To do: Only the lines that hold "hardhat" should be in the answer, each copied from the data below.

══ Input

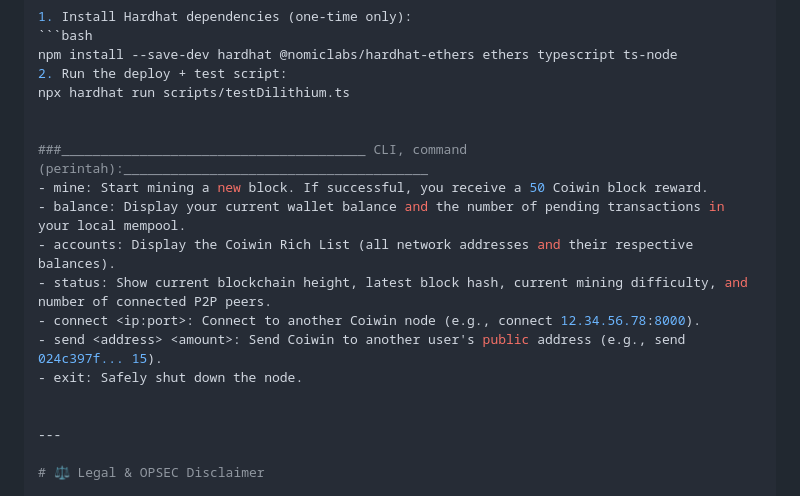
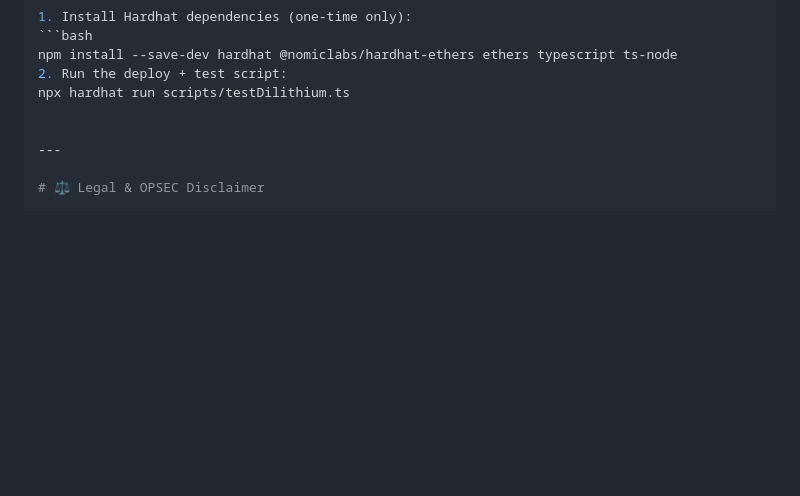
Before and after one commit to wijaywi/Coiwin, a Markdown page: README.md, the part around one of its changes. Drawn GitHub-style; blank space fills up the shorter version.

Commit message:
Revise CLI Node Usage Guide and clean up commands
Updated CLI Node Usage Guide formatting and removed redundant command list.

```diff
--- a/README.md
+++ b/README.md
@@ -62,16 +62,6 @@ npm install --save-dev hardhat @nomiclabs/hardhat-ethers ethers typescript ts-no
 npx hardhat run scripts/testDilithium.ts
 
 
-###_______________________________________ CLI, command (perintah):_______________________________________
-- mine: Start mining a new block. If successful, you receive a 50 Coiwin block reward.
-- balance: Display your current wallet balance and the number of pending transactions in your local mempool.
-- accounts: Display the Coiwin Rich List (all network addresses and their respective balances).
-- status: Show current blockchain height, latest block hash, current mining difficulty, and number of connected P2P peers.
-- connect <ip:port>: Connect to another Coiwin node (e.g., connect 12.34.56.78:8000).
-- send <address> <amount>: Send Coiwin to another user's public address (e.g., send 024c397f... 15).
-- exit: Safely shut down the node.
-
-
 ---
 
 # ⚖️ Legal & OPSEC Disclaimer
```
Also changed, not shown: other parts of README.md (+2 -2 lines).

════

Final answer:
@@ -62,16 +62,6 @@ npm install --save-dev hardhat @nomiclabs/hardhat-ethers ethers typescript ts-no
 npx hardhat run scripts/testDilithium.ts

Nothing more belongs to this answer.